If the Lib Dems go into coalition with the Tories, they will get a referendum on the alternative vote system. That much, I think, they can be sure of. Labour, of course, seem to be luring them in with the promise that AV can be brought in without putting it to the people, and that full-blown PR can be looked at a little further down the line. But is that promise realistic?
I doubt it. Firstly, there are a lot of Labour backbenchers who won’t vote for AV or PR, and who favour first-past-the-post as much as the Tories do. And you can be sure that Cameron’s 307 MPs will do their best to vote down electoral reform if the Lib Dems throw the offer of a referendum in their face.
Moreover, an electoral reform act would take time (a year, maybe two) to get through both houses of parliament. And there is no way a Lib-Lab government would last that long. Long before AV could get Royal Assent, there would be another general election in which both Labour and the Liberal Democrats could expect to be punished for the way they had grabbed hold of power. As John Reid, the former home secretary, said last night, this coalition would mean deep unpopularity in England and, come polling day, mutually assured destruction.
Compare that with a deal with the Tories. OK, the tribal activists won’t like it (on either side). But the deal guarantees the Lib Dems that they will be able to implement at least part of their agenda (raising the personal allowance, introducing a pupil premium, political reform) while also giving them the opportunity to show the country that they are a serious political force, capable of governing in the national interest, and not just a none-of-the-above protest vote.
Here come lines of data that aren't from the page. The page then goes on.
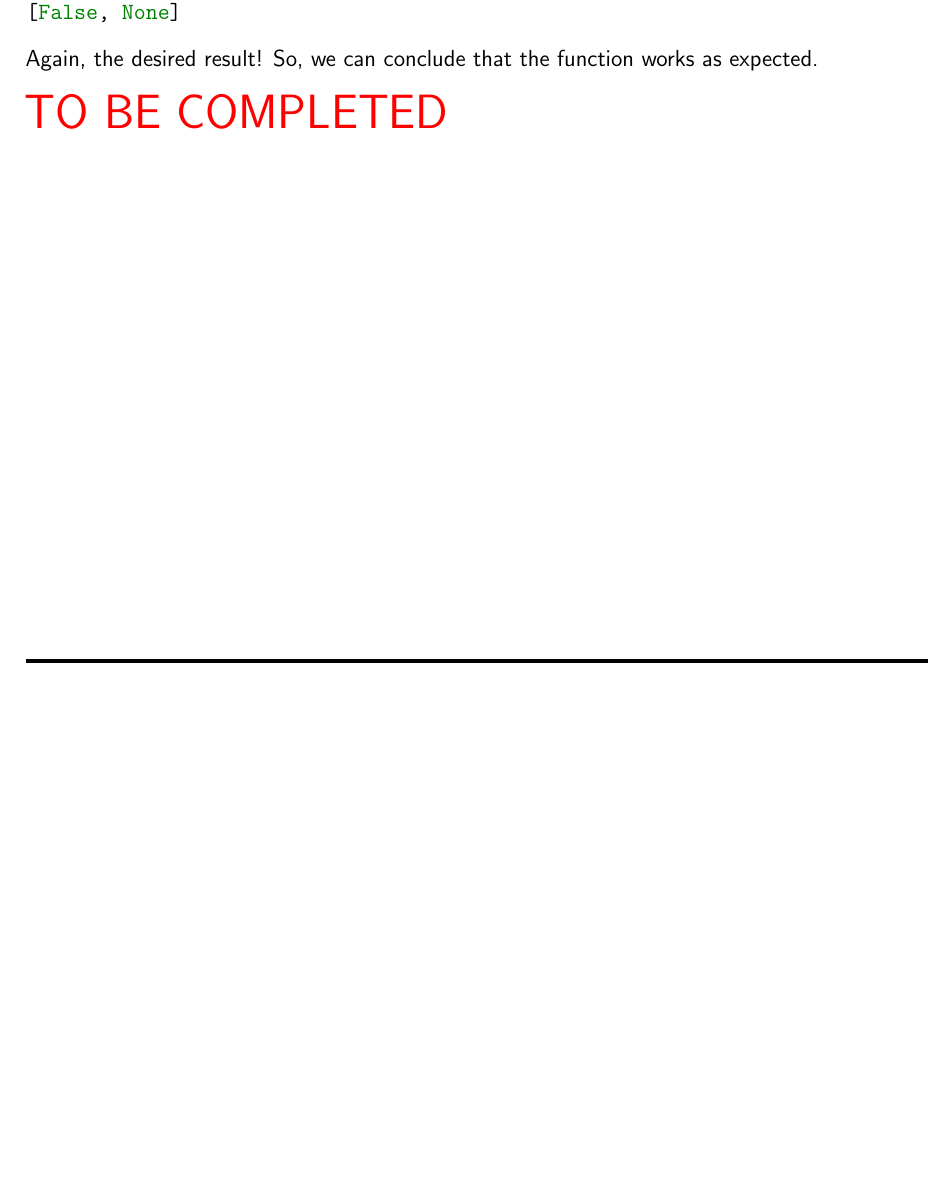
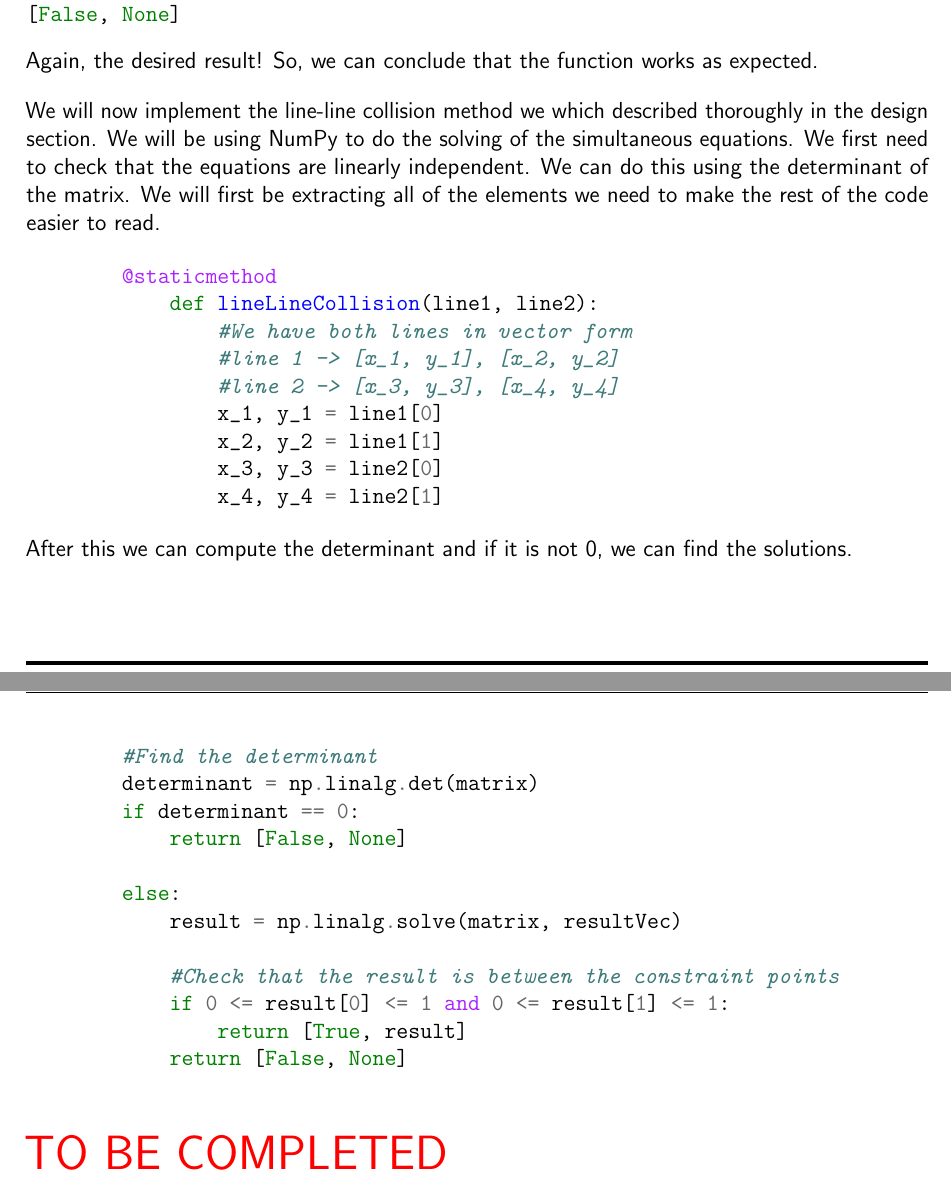
Before and after one commit to o-ti/CS_NEA, a LaTeX document (Main/main.tex, which reads Development/development1.tex): part of page 51 of 58 before the commit and two parts of pages 51 and 52 of 59 after it, the two joined at a grey line, cut so that both start at the same text, the shorter picture padded with empty space. Compiled offline with pdfLaTeX.

Commit message:
Added line-line collision

```diff
--- a/Development/development1.tex
+++ b/Development/development1.tex
@@ -701,6 +701,37 @@ Finally, despite this case never arising in an actual game, we will test the cas
 Again, the desired result! So, we can conclude that the function works as expected.
 %https://www.jeffreythompson.org/collision-detection/line-rect.php
 
+\vs
+We will now implement the line-line collision method we which described thoroughly in the design section. We will be using NumPy to do the solving of the simultaneous equations. We first need to check that the equations are linearly independent. We can do this using the determinant of the matrix. We will first be extracting all of the elements we need to make the rest of the code easier to read.
+
+\begin{minted}{py}
+	@staticmethod
+    	def lineLineCollision(line1, line2):
+	        #We have both lines in vector form
+	        #line 1 -> [x_1, y_1], [x_2, y_2]
+	        #line 2 -> [x_3, y_3], [x_4, y_4]
+	        x_1, y_1 = line1[0]
+	        x_2, y_2 = line1[1]
+	        x_3, y_3 = line2[0]
+	        x_4, y_4 = line2[1]
+\end{minted}
+
+After this we can compute the determinant and if it is not 0, we can find the solutions.
+\begin{minted}{py}
+	#Find the determinant
+	determinant = np.linalg.det(matrix)
+        if determinant == 0:
+            return [False, None]
+
+        else:
+            result = np.linalg.solve(matrix, resultVec)
+
+            #Check that the result is between the constraint points
+            if 0 <= result[0] <= 1 and 0 <= result[1] <= 1:
+                return [True, result]
+            return [False, None]
+
+\end{minted}
 
 
 \tbc
```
And then there’s a point I’ve made before: the real dividing line in politics is not the tribal one between left and right, but the intellectual one between localizers and centralizers, between market liberals and statist authoritarians. This is the ground around which the Conservatives and Liberal Democrats could rally, and do a great deal of good in the process. They just need to put their baser instincts aside first. Signs are that the Tories are prepared to do that. Will the Lib Dems follow suit?